If you reflect on the sophisticated tools and techniques lying behind this achievement, you will likely feel some of the same awe that seizes so many people when they see a jet airliner taking off.  There can be no doubt about the magnitude of the technical accomplishment on those prairie expanses.  And yet, the question we face with increasing urgency today is whether this remarkable cornucopia presents a picture of health and lawful bounty, or instead the hellish image of nature betrayed.


Actually, it is difficult to find much of nature in those corn fields. While nature manifests itself ecologically, contextually, today's advanced crop production uproots the plant from anything like a natural, ecological setting.  This, in fact, is the whole intention.  Agricultural technology delivers, along with the seed, an entire artificial production environment designed to render the crop independent of local conditions. Commercial fertilizer substitutes for the natural fertility of the soil. Irrigation makes the plants relatively independent of the local climate.

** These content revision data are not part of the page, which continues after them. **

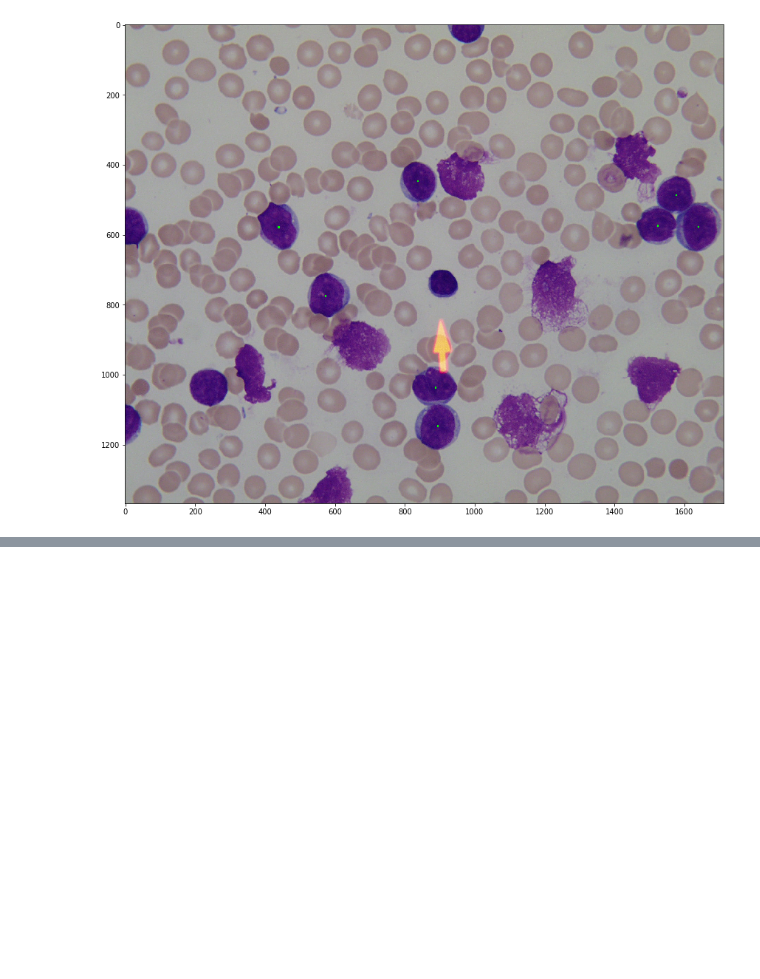
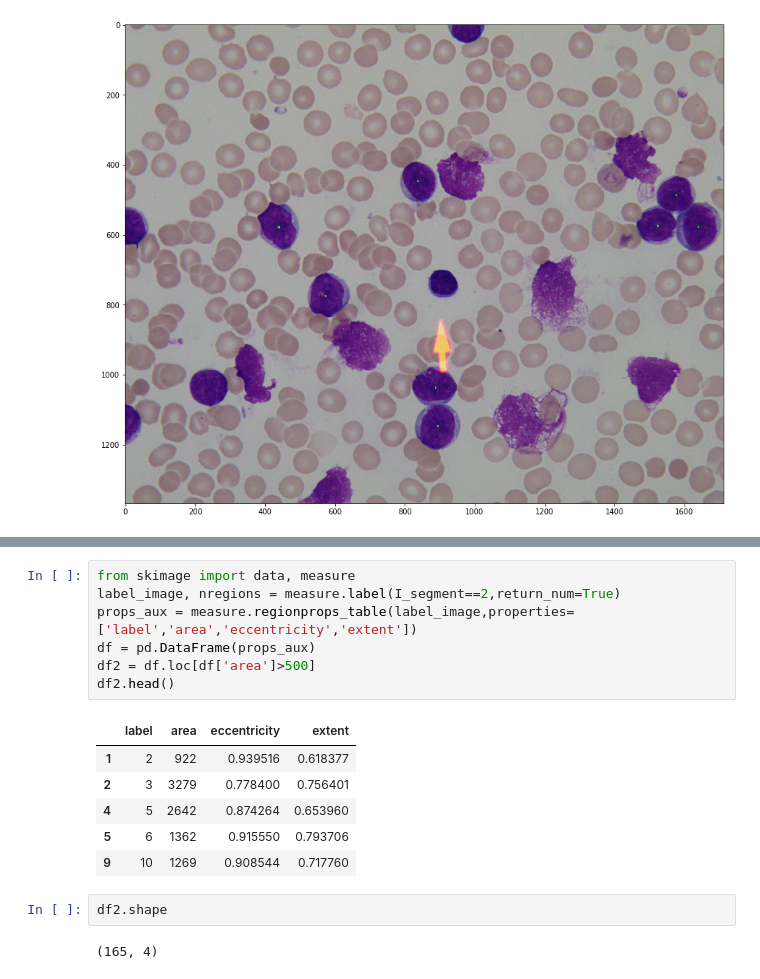
Before and after one commit to raulbenitez/LEUKEMIA_database, a Jupyter notebook: Leukemia_analysis.ipynb, the cells around one changed output, grey strips where cells are left out. Saved outputs shown, nothing was run; the diff lists cells and outputs as text; blank space fills up the shorter version.

```diff
--- a/Leukemia_analysis.ipynb
+++ b/Leukemia_analysis.ipynb
@@ -117,0 +189,18 @@ sk.io.show()
+# %%
+from skimage import data, measure
+label_image, nregions = measure.label(I_segment==2,return_num=True)
+props_aux = measure.regionprops_table(label_image,properties=['label','area','eccentricity','extent'])
+df = pd.DataFrame(props_aux)
+df2 = df.loc[df['area']>500]
+df2.head()
+# %% [output]
+|  | label | area | eccentricity | extent |
+| 1 | 2 | 922 | 0.939516 | 0.618377 |
+| 2 | 3 | 3279 | 0.778400 | 0.756401 |
+| 4 | 5 | 2642 | 0.874264 | 0.653960 |
+| 5 | 6 | 1362 | 0.915550 | 0.793706 |
+| 9 | 10 | 1269 | 0.908544 | 0.717760 |
+# %%
+df2.shape
+# %% [output]
+(165, 4)
```
Also changed, not shown: parts of 6 cells of this notebook.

Insecticides prevent undesirable contact with local insects. Herbicides discourage social mixing with unsavory elements in the local plant population. And the crop itself is bred to be less sensitive to the local light rhythm.  Where, on the farm shaped by such technologies, do we find any recognition of the fundamental principle of ecology -- namely, that every habitat is an intricately woven whole resisting overly ambitious efforts to carve it into separately disposable pieces?


But all this represents only one aspect of agriculture's abandonment of supporting environments.  The modern, agribusiness operation in its entirety has wrenched itself free from the rural economic and social milieu that once sustained it.  The farm itself is run more and more like a self-contained factory operation.  And the trend toward vast monocultures -- where entire ecologies of interrelated organisms are stripped down to a few, discrete elements -- has become more radical step by step:  first a single crop replacing a diversity of crops; then a single variety replacing a diversity of varieties; and now, monocultures erected upon single, genetically engineered traits.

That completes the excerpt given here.